Share This Post

Students share Sugar House homeless shelter site opinions

Earlier this year, Salt Lake City determined not to move forward with a site on Simpson Avenue in Sugar House that had been under consideration for a new homeless shelter. Though the conversation about homeless shelters has since moved away from Sugar House, some students said the backlash from residents when the site was under consideration point to larger societal problems in views of individuals experiencing homelessness. Read what they had to say here:

Name: Sterling Johnson
Major: Public Health
Year: Senior

“Residents of Sugarhouse seem to be pretty ignorant and stigmatizing about the homeless population. People are concerned about their kids not having a place to play or that they won’t be able to ride their bike to work, that’s unfair and ignorant and us taking advantage of vulnerable populations. Sugar House also has an abundance of resources and putting the shelter here provides access to those resources.”

Name: Warren Cook
Major: History and Honors
Year: Senior

“In our capitalist society we try to pretend that we don’t have homelessness, so residents of affluent communities don’t want to acknowledge that we have plenty of impoverished people living among us. I think that there are probably other confounding factors that people don’t want the shelter in Sugar House but I think it’s just denial, and this tendency within our system to deny that there is anything wrong with it.”

Name: Juan Pablo Lopez
Major: Marketting
Year: Junior

“I’m pretty disappointed that Sugar House decided to not have a homeless shelter in the area because we have a brand new building that was built for senior citizens and I feel like this community tries to portray itself as accepting of people’s views and for them to vote to not have a homeless shelter here is very backwards to me.”

Name: Jac’lyn Bera
Major: First-Year
Year: Psychology

“Its definitely an issue that needs to be addressed because the homeless population in Utah keeps growing every year. As for location, I don’t really know enough about the issue to really have a standing beyond that it is a problem that should be addressed both in humanitarian efforts and through our political system.”

Name: Lancee Whetman
Major: Economics
Year: Senior

“I don’t know where else they would put this proposed shelter if it wasn’t in Sugar House. I understand that residents have complained however I think they should take into consideration this population in the planning of the shelter in Sugar House.”

Name: Grace Nakamura
Major: Nursing
Year: First-Year
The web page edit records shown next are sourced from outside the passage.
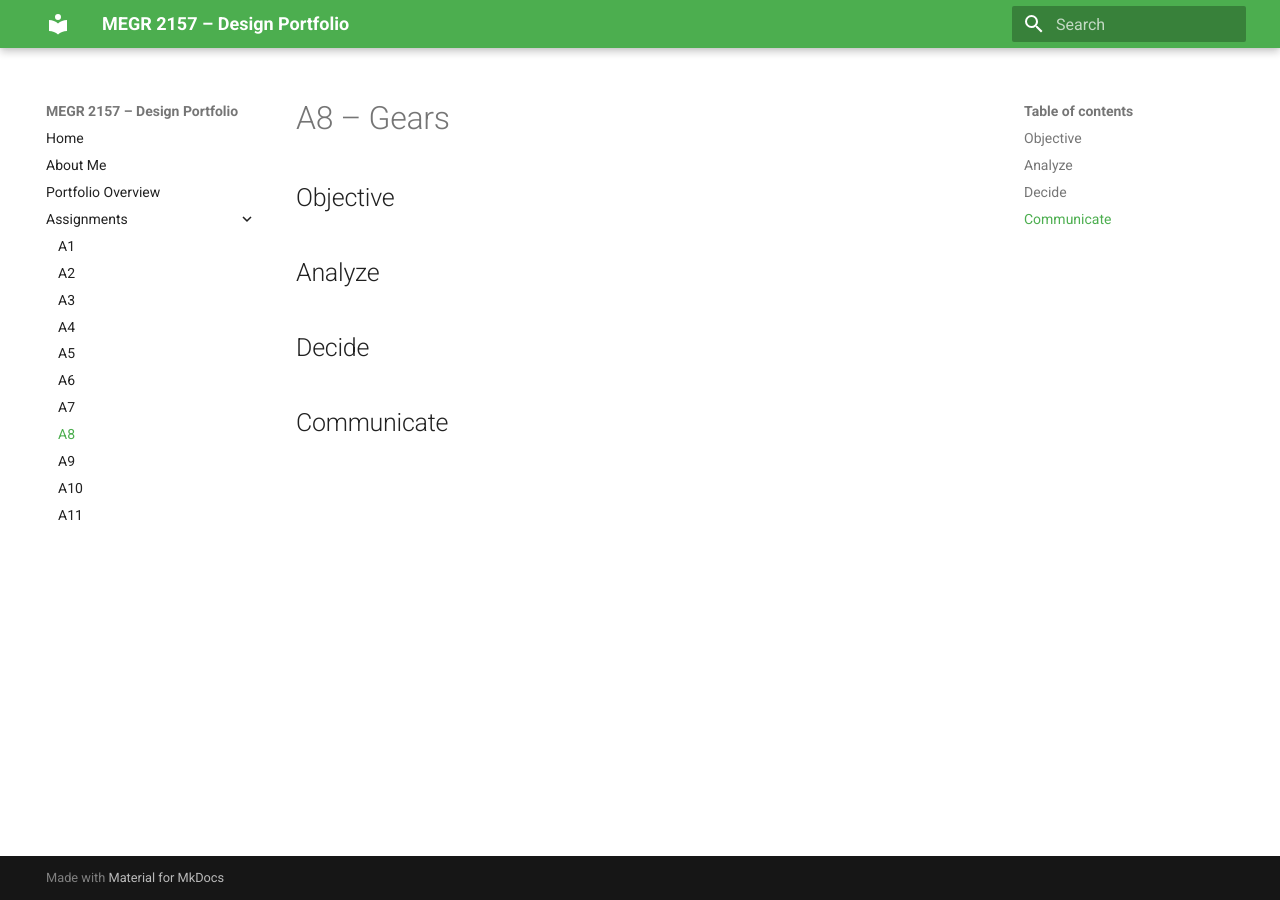
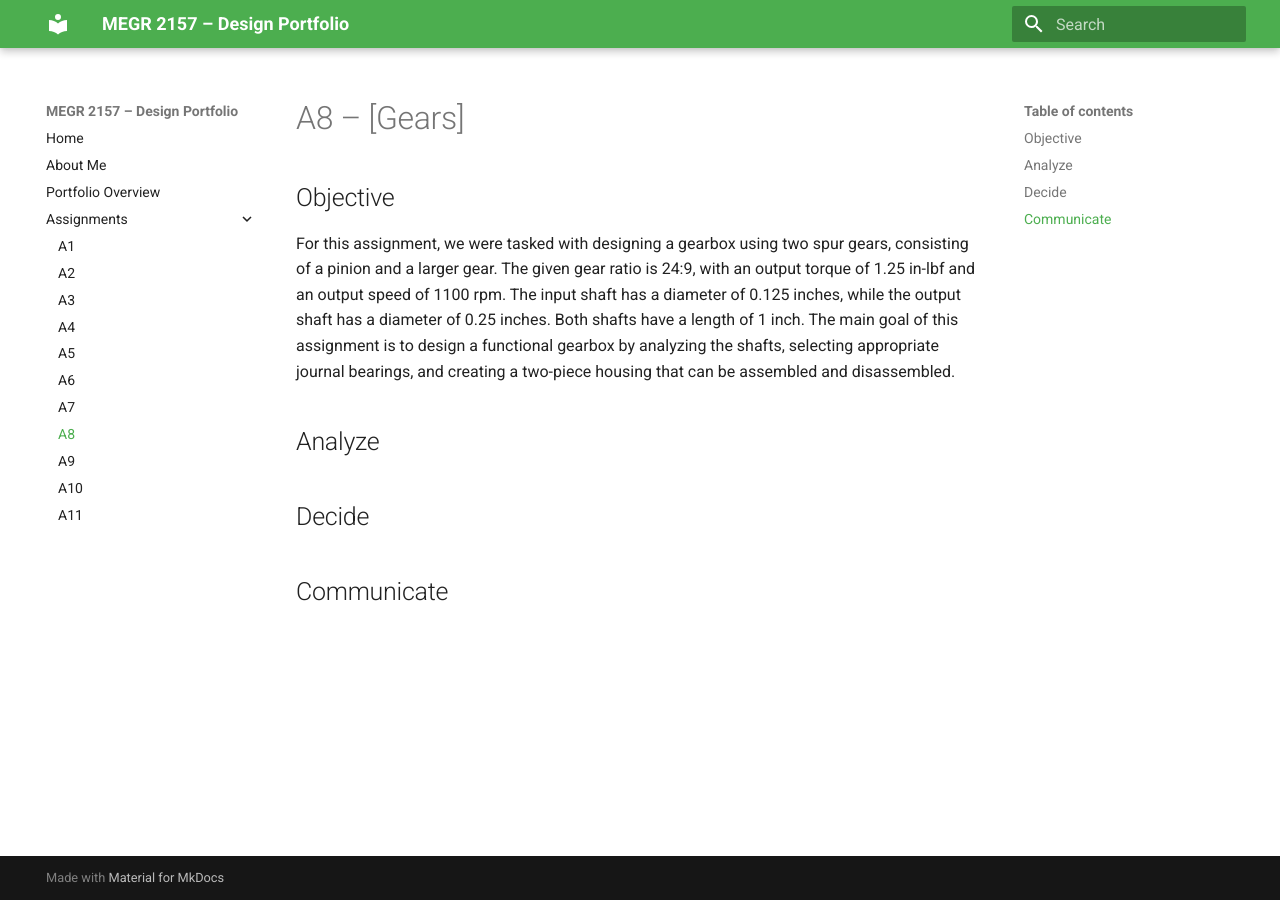
Before and after one commit to EvanBlanco12/portfolio, an MkDocs documentation site: the page built from docs/assignments/A08/index.md, in a window 1280 px wide. Built offline with MkDocs 1.6.1 and Material for MkDocs 9.7.7, drawn with Linux system fonts in a browser that asks for light colours.

Commit message:
Revise title and add objective for A8 assignment
Updated the title of the assignment to include a link format and provided a detailed objective for the gearbox design.

```diff
--- a/docs/assignments/A08/index.md
+++ b/docs/assignments/A08/index.md
@@ -1,7 +1,7 @@
-# A8 – Gears
+# A8 – [Gears]
 
 ## Objective
-
+For this assignment, we were tasked with designing a gearbox using two spur gears, consisting of a pinion and a larger gear. The given gear ratio is 24:9, with an output torque of 1.25 in-lbf and an output speed of 1100 rpm. The input shaft has a diameter of 0.125 inches, while the output shaft has a diameter of 0.25 inches. Both shafts have a length of 1 inch. The main goal of this assignment is to design a functional gearbox by analyzing the shafts, selecting appropriate journal bearings, and creating a two-piece housing that can be assembled and disassembled.
 
 ## Analyze
 
```
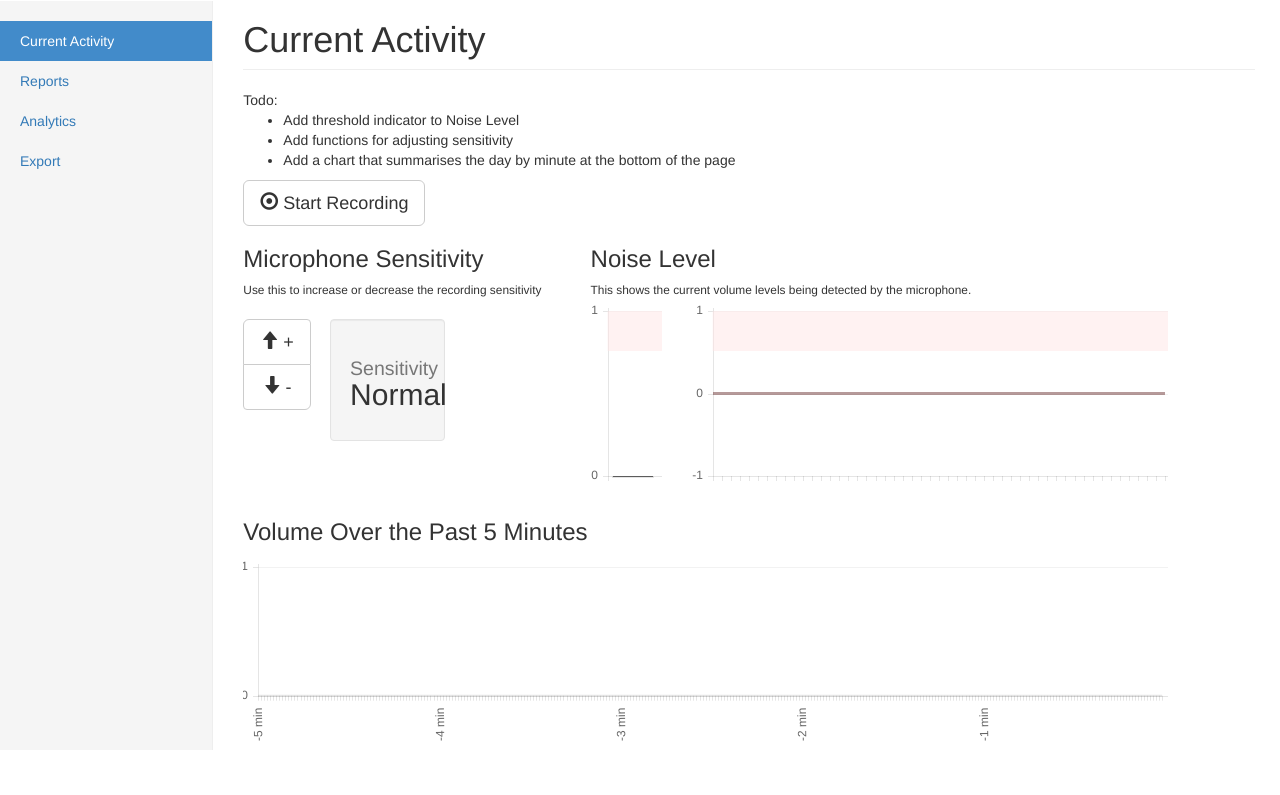
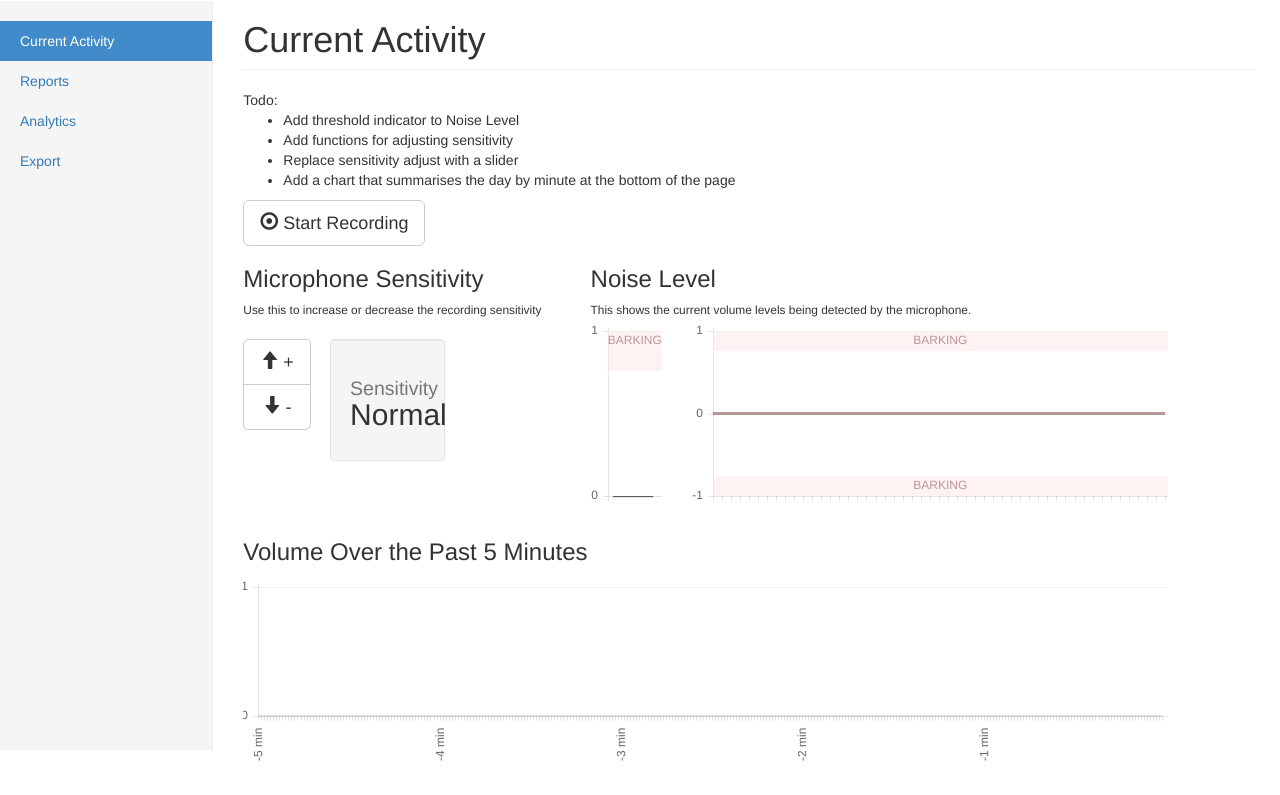
Before and after one commit to robinpercy/dogmonitor-django, a Django app: template dogmonitor/templates/webui/activity.html in a window 1280 px wide. Shown: the part 50-845 px from the top of the page. Before the commit the page ends 800 px from the top, so only its background shows below. Run offline with Django 3.2, Linux system fonts and the light colour scheme; the template is opened without the code that fills it, so the values that code supplies are empty; some libraries are stand-ins or nearby versions.

Commit message:
Added indicator regions

```diff
--- a/dogmonitor/templates/webui/activity.html
+++ b/dogmonitor/templates/webui/activity.html
@@ -22,6 +22,7 @@
         <ul>
           <li>Add threshold indicator to Noise Level</li>
           <li>Add functions for adjusting sensitivity</li>
+          <li>Replace sensitivity adjust with a slider</li>
           <li>Add a chart that summarises the day by minute at the bottom of the page</li>
         </ul>
       </div>
--- a/dogmonitor/urls.py
+++ b/dogmonitor/urls.py
@@ -20,5 +20,6 @@ from webui import views
 
 urlpatterns = [
     url(r'^admin/', admin.site.urls),
-    url(r'^index', views.activity)
+    url(r'^activity', views.activity),
+    url(r'^activity2', views.activity2)
 ]
--- a/webui/static/js/activity.js
+++ b/webui/static/js/activity.js
@@ -402,29 +402,57 @@ var VolumeVisualization = function(opts) {
 
 };
 
-function drawThresholdLine(self) {
+function drawThresholdLine(self, topAndBottom) {
+		/*
+		scale gives us reference points on the y-scale.
+		- startPoint is the y coord for the top of the y axis
+		- endpoint is the y coord for its bottom.
+    - xScalePaddingLeft gives the y axis' offset from the left
+		*/
     var scale = self.scale
 
+		var height = 0.2;
+		if ("undefined" === typeof topAndBottom) {
+			topAndBottom = false;
+		}
+
+		if (topAndBottom) {
+			height /= 2;
+		}
+
+		var ctx = self.chart.ctx;
+
+		var txt = "BARKING";
+		var textDim = ctx.measureText(txt);
+		var textLeft = scale.width/2 + textDim.width/2 + scale.xScalePaddingLeft/2;
+
     // draw line
-		var ctx = self.chart.ctx;
 		console.log(self);
-		var y = ctx.canvas.height * 0.2;
-		var pLeft = {x:scale.xScalePaddingLeft, y:scale.startPoint}
-		var pRight = {x: ctx.canvas.width, y:y}
+		var y = ctx.canvas.height * height;
+		var topLeft = {x:scale.xScalePaddingLeft, y:scale.startPoint};
+		var rectDim = {x: ctx.canvas.width, y:y};
     ctx.fillStyle = 'rgba(255,230,230,0.5)';
-		ctx.fillRect(pLeft.x,pLeft.y,pRight.x, pRight.y)
+		ctx.fillRect(topLeft.x,topLeft.y,rectDim.x,rectDim.y);
+	  ctx.fillStyle = 'rgba(188,150,150,1)';
+		ctx.fillText("BARKING", textLeft, scale.startPoint + 10);
+		if (topAndBottom) {
+			console.log("CALLED",topLeft.x, scale.endPoint-y, rectDim.x, scale.endPoint);
+	    ctx.fillStyle = 'rgba(255,230,230,0.5)';
+			ctx.fillRect(topLeft.x, scale.endPoint-y, rectDim.x, y);
+		  ctx.fillStyle = 'rgba(188,150,150,1)';
+			ctx.fillText(txt, textLeft, scale.endPoint-y + 10)
+		}
 		/*
     ctx.beginPath();
-    ctx.moveTo(pLeft.x, pLeft.y);
+    ctx.moveTo(topLeft.x, topLeft.y);
     ctx.strokeStyle = '#b88888';
 		ctx.lineWidth = 3;
-    ctx.lineTo(pRight.x, pRight.y);
+    ctx.lineTo(rectDim.x, rectDim.y);
     ctx.stroke();
 		ctx.textAlign = 'center';
 
 		var txt = "BARKING DETECTED";
 		var txtDim = ctx.measureText(ctx);
-		ctx.fillText("BARKING DETECTED", ctx.canvas.width/2, pLeft.y)
 		*/
 }
 
@@ -440,6 +468,6 @@ Chart.types.Line.extend({
 		name: "LineWithThreshold",
 		draw: function() {
 			Chart.types.Line.prototype.draw.apply(this, arguments);
-			drawThresholdLine(this);
+			drawThresholdLine(this, true);
 		}
 });
--- a/webui/views.py
+++ b/webui/views.py
@@ -2,3 +2,6 @@ from django.shortcuts import render
 
 def activity(request):
     return render(request, 'webui/activity.html', {})
+
+def activity2(request):
+    return render(request, 'webui/activity2.html', {})
```
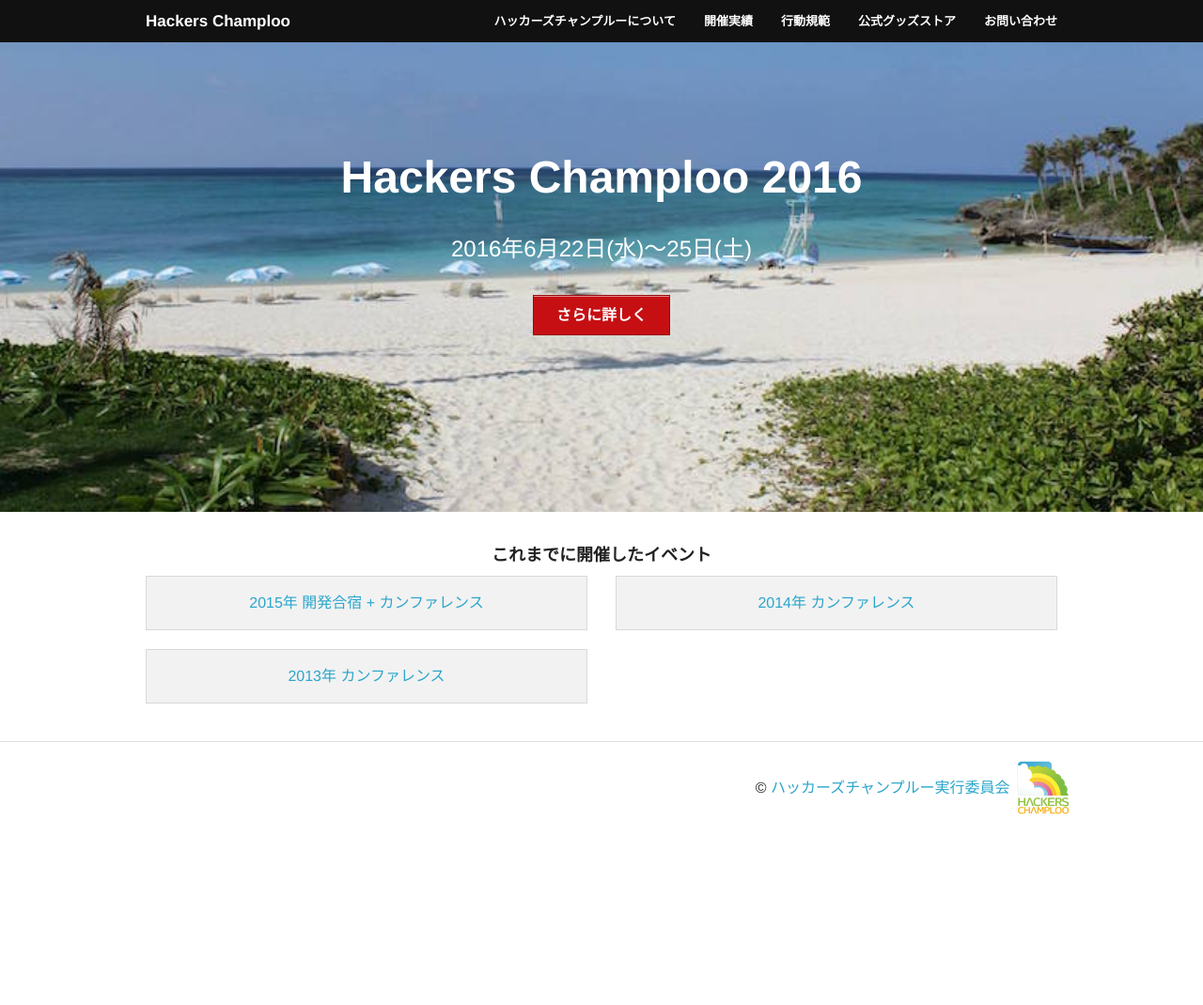
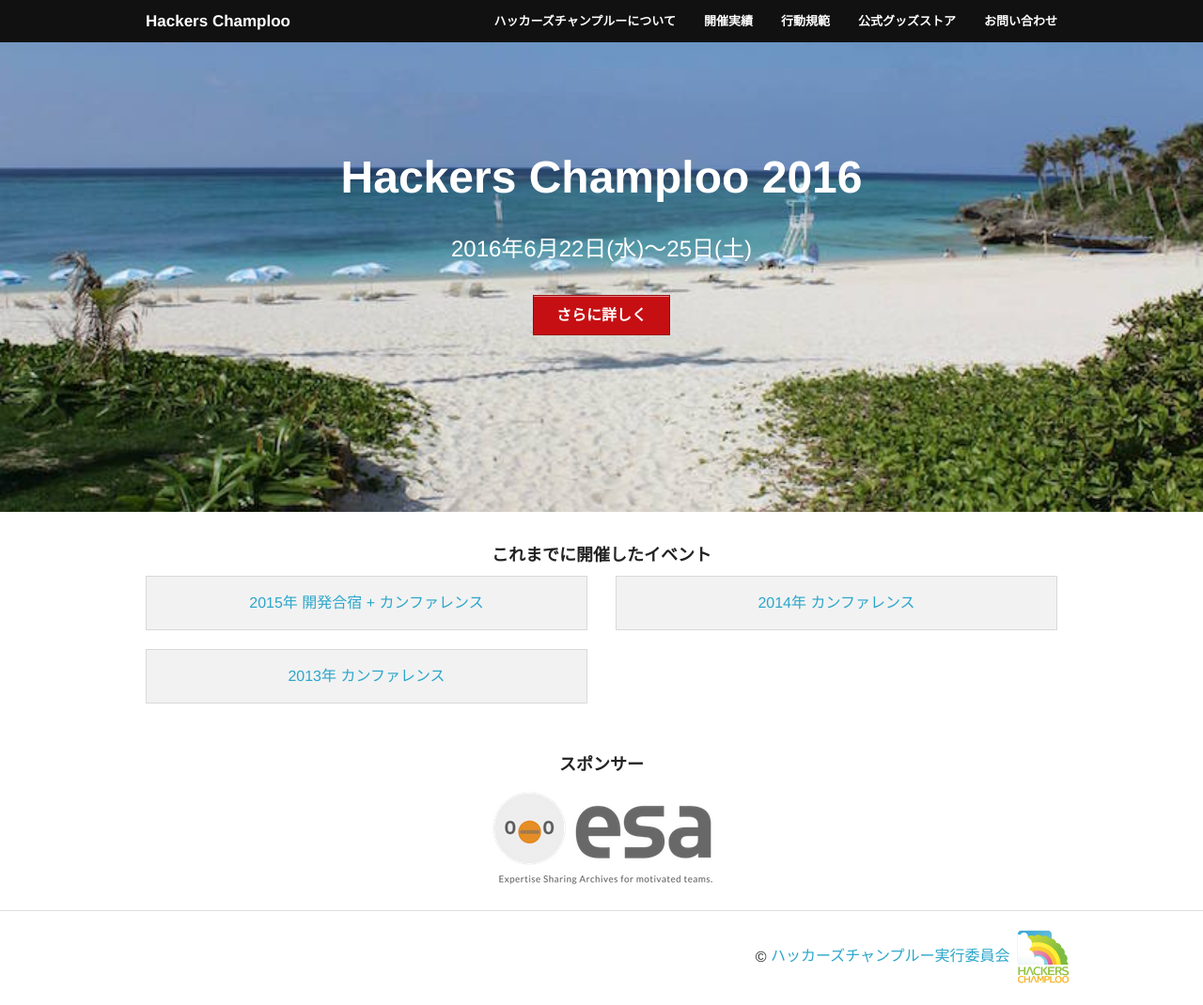
Before and after one commit to hackers-champloo/hackers-champloo.github.io, a Jekyll site: the page built from index.md, in a window 1280 px wide and 1070 px high. Shown: the whole window at 94% size. Built offline with Jekyll 4.4.1, drawn with Linux system fonts in a browser that asks for light colours.

Commit message:
スポンサーとして esa LLC さんを追加 :pray:

```diff
--- a/_layouts/landing.html
+++ b/_layouts/landing.html
@@ -52,6 +52,21 @@
         </div>
     </div>
 
+    <div class="container row">
+        <div class="large-10 large-centered text-center columns">
+            <h2>スポンサー</h2>
+        </div>
+        <div class="large-10 large-centered text-center columns">
+            {% for sponsor in page.sponsors %}
+                <div>
+                    <a href="{{ sponsor.url }}" target="_blank">
+                        <img src="{{ sponsor.logo }}" title="{{ sponsor.name }}">
+                    </a>
+                </div>
+            {% endfor %}
+        </div>
+    </div>
+
     {% include footer.html %}
 </body>
 </html>
--- a/index.md
+++ b/index.md
@@ -1,3 +1,7 @@
 ---
 layout: landing
+sponsors:
+    - name: esa LLC
+      url: https://esa.io/
+      logo: /img/2016/esa-logo.png
 ---
```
“I feel like people should treat the homeless shelter like they would their own animals, they are humans too. They shouldn’t say rude things like ‘I don’t want them living next to me’, they have to go somewhere and it doesn’t really matter where they go as long as it’s safe for everybody.”


Name: Kaydee Gilson
Major: Marketing Major and Applied Computing Minor
Year: Junior

“It seems hypocritical that people truly want to help the homeless population. People will give money or food and hope that they can find a place off the streets but now there is an opportunity to actually help them have a place to go but people are opposed because it is in their own backyard. If not in Sugar House, where?”

Name: Jazmin May
Major: Communication
Year: Sophomore

“I think it’s stupid just for the fact that if they are trying to be as progressive as they say, and they aren’t trying to help out. I think personally, I live 5 minutes away from Gateway and a lot of homeless people live right there so I think it’s really dumb if we are trying to make that change and Sugar House is just not.”

Name: Jasmynn Velez
Major: Communication
Year: First-Year

“I don’t see a problem with the shelter in Sugar House. I get that people are worried about real estate issues but I think it would be helpful because Salt Lake is very overpopulated with homeless people.”

Name: Calen Smith
Major: Neuroscience
Year: Sophomore

“I think that in Sugar House, as well as everywhere in the United States, we have a sense of entitlement and while we all like to feel like we are doing parts for the homeless population, this ‘not in my backyard mentality’ is only furthering the stigma and not helping anybody.”

Name: Cassandra Yerkes
Major: Art Administration Major and Fine Arts Minor
Year: Junior

“I didn’t realize that the shelter didn’t get approved, I thought they were actually building one and I am shocked to hear that people in the Sugar House community are selfish enough to not accept a homeless shelter, which would keep homeless people off the streets and would keep them ‘out of sight’ if that’s really the issue that people have with the homeless population.”

Name: Taylor Gustafson
Major: Elementary Education
Year: Junior

“I don’t think that Sugar House has services that cater to the homeless population.”

Name: Claire Bruce
Major: Elementary Education
Year: Senior

“I can see both sides of the argument because I agree that the homeless population needs somewhere but I think that it needs to be somewhere that they can really make something for themselves and have a place to live and have services and grow and I think that Sugar House isn’t that.”

Share This Post

Leave a Reply

Your email address will not be published. Required fields are marked *

You may use these HTML tags and attributes: <a href="" title=""> <abbr title=""> <acronym title=""> <b> <blockquote cite=""> <cite> <code> <del datetime=""> <em> <i> <q cite=""> <s> <strike> <strong>

1 + 18 =